18: Corinth | Corinth had a glorious history as a cultural and trade center. Corinth was a monarchy. The people were ruled by a king. The king had many advisors. Together, Corinth's government solved many problems that face cities today. For example, Corinth had a problem with unemployment. To solve this, they created a huge and successful public works program. This gave people work, like building new aqueducts, while solving other city problems, such as the need for an additional source of drinking water. To solve the problem of foreign money pouring into their polis, the government of Corinth created its own coinage. They forced traders to exchange their coins for Corinth's coinage at the bank of Corinth, for a fee of course. | Corinthians were very good with money. Although Corinth's schools were not as fine, perhaps, as those of Athens, their boys were educated in the arts and the sciences. As a child, kids were taught at home. From age 7-14, boys attended a nearby day school, where they studied poetry, drama, public speaking, accounting, reading, writing, math, science, and the flute. Boys attended a higher school if their parents could afford it. All boys went to military school for at least two years. Literature, culture, art, and businesses thrived in Corinth.
20: Important Events Rome took over Greece in 136 BC. In 585 BC Thales correctly predicts a solar eclipse that occurred on May 28, 585 B.C. 443 BC Herodotus begins to write the first book on history. It began in Mycenaean. Resources Water, fish, Mud, Mountains, rocks/stones, trees/wood, flowers, herbs, seafood, a wealth of vegetables. City-state After the Greek dark ages, Villages started to band together to form strong trading centers. These groups of villages that banded together were called city-states. Soon, hundreds of city-states had formed in ancient Greece. Groups of villages that came together were called city-states | Other

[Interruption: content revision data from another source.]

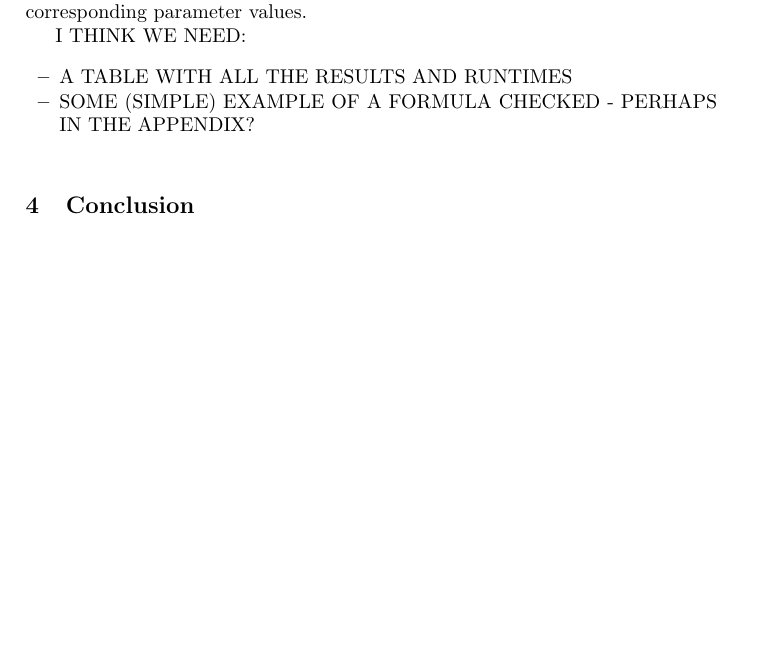
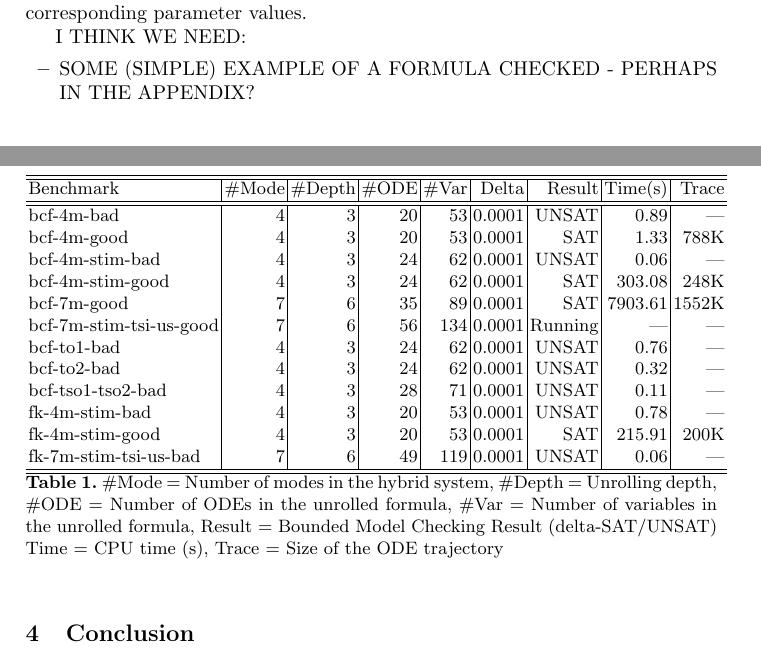
Before and after one commit to dreal/paper, a LaTeX thesis (parameter_identification_biological_hybrid_systems/main.tex, which reads parameter_identification_biological_hybrid_systems/exptable.tex, parameter_identification_biological_hybrid_systems/results.tex): part of page 10 of 15 before the commit and two parts of pages 10 and 11 of 15 after it, the two joined at a grey line, cut so that both start at the same text, the shorter picture padded with empty space. Compiled offline with pdfLaTeX.

Commit message:
feat(parameter_identification): add table

```diff
--- /dev/null
+++ b/parameter_identification_biological_hybrid_systems/exptable.tex
@@ -0,0 +1,40 @@
+{\small
+\begin{table}[!th]
+  \centering
+  \small
+  \begin{tabular}{l|r|r|r|r|r|r|r|r}
+    \hline
+    \hline
+    Benchmark    & \#Mode& \#Depth & \#ODE & \#Var  & Delta  & Result       & Time(s) & Trace \\
+    \hline
+    \hline
+    bcf-4m-bad & 4 & 3 & 20 & 53 & 0.0001 & UNSAT & 0.89 & ---\\
+    bcf-4m-good & 4 & 3 & 20 & 53 & 0.0001 & SAT & 1.33 & 788K\\
+    bcf-4m-stim-bad & 4 & 3 & 24 & 62 & 0.0001 & UNSAT & 0.06 & ---\\
+    bcf-4m-stim-good & 4 & 3 & 24 & 62 & 0.0001 & SAT & 303.08 & 248K\\
+    bcf-7m-good & 7 & 6 & 35 & 89 & 0.0001 & SAT & 7903.61 & 1552K\\
+    bcf-7m-stim-tsi-us-good & 7 & 6 & 56 & 134 & 0.0001 & Running & --- & ---\\
+    bcf-to1-bad & 4 & 3 & 24 & 62 & 0.0001 & UNSAT & 0.76 & ---\\
+    bcf-to2-bad & 4 & 3 & 24 & 62 & 0.0001 & UNSAT & 0.32 & ---\\
+    bcf-tso1-tso2-bad & 4 & 3 & 28 & 71 & 0.0001 & UNSAT & 0.11 & ---\\
+    fk-4m-stim-bad & 4 & 3 & 20 & 53 & 0.0001 & UNSAT & 0.78 & ---\\
+    fk-4m-stim-good & 4 & 3 & 20 & 53 & 0.0001 & SAT & 215.91 & 200K\\
+    fk-7m-stim-tsi-us-bad & 7 & 6 & 49 & 119 & 0.0001 & UNSAT & 0.06 & ---\\
+    \hline
+    \hline
+  \end{tabular}
+  \caption{\small
+    \#Mode = Number of modes in the hybrid system,
+    \#Depth = Unrolling depth,
+    \#ODE = Number of ODEs in the unrolled formula,
+    \#Var = Number of variables in the unrolled formula,
+    Result = Bounded Model Checking Result (delta-SAT/UNSAT)
+    Time = CPU time (s),
+    Trace = Size of the ODE trajectory
+}\label{tbl:exp}
+\end{table}
+}
+%%% Local Variables:
+%%% mode: latex
+%%% TeX-master: "main"
+%%% End:
--- a/parameter_identification_biological_hybrid_systems/results.tex
+++ b/parameter_identification_biological_hybrid_systems/results.tex
@@ -110,11 +110,13 @@ In this manner, we identified $\theta_{o1}$ to be $0.006$, which suggest that wh
 $$\tau_{o1} \in (0,0.006)\vee \tau_{o2} \in (0,0.13)\vee 6.2 \cdot \tau_{so1} + \tau_{so2} \ge 9.9$$
 Figure \ref{cresults} visualizes these results by showing the simulated trajectories using corresponding  parameter values.
 
+\input{exptable}
+
 I THINK WE NEED:
 \begin{itemize}
-	\item A TABLE WITH ALL THE RESULTS AND RUNTIMES
-	%\item PSEUDO-CODE FOR THE BINARY SEARCH ALGO
-	\item SOME (SIMPLE) EXAMPLE OF A FORMULA CHECKED - PERHAPS IN THE APPENDIX?
+        %\item A TABLE WITH ALL THE RESULTS AND RUNTIMES
+        %\item PSEUDO-CODE FOR THE BINARY SEARCH ALGO
+        \item SOME (SIMPLE) EXAMPLE OF A FORMULA CHECKED - PERHAPS IN THE APPENDIX?
 \end{itemize}
 
 
```
Also changed, not shown: 1 other file.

21: How Did it End Some of the Greeks decided to help the Carthaginians fight the Romans, because the Greeks were afraid of the Romans. But the Carthaginians lost. The Romans were very angry at the Greeks, and they began to take Greece over as well. At first the Romans pretended to let Greece be independent, but by 146 BC the Romans destroyed Corinth and made Greece into a province of the Roman Empire. Why - more land and more power. Corinth-narrow stretch of land that joins the Peloponnesus to the mainland of Greece, roughly halfway between Athens and Sparta.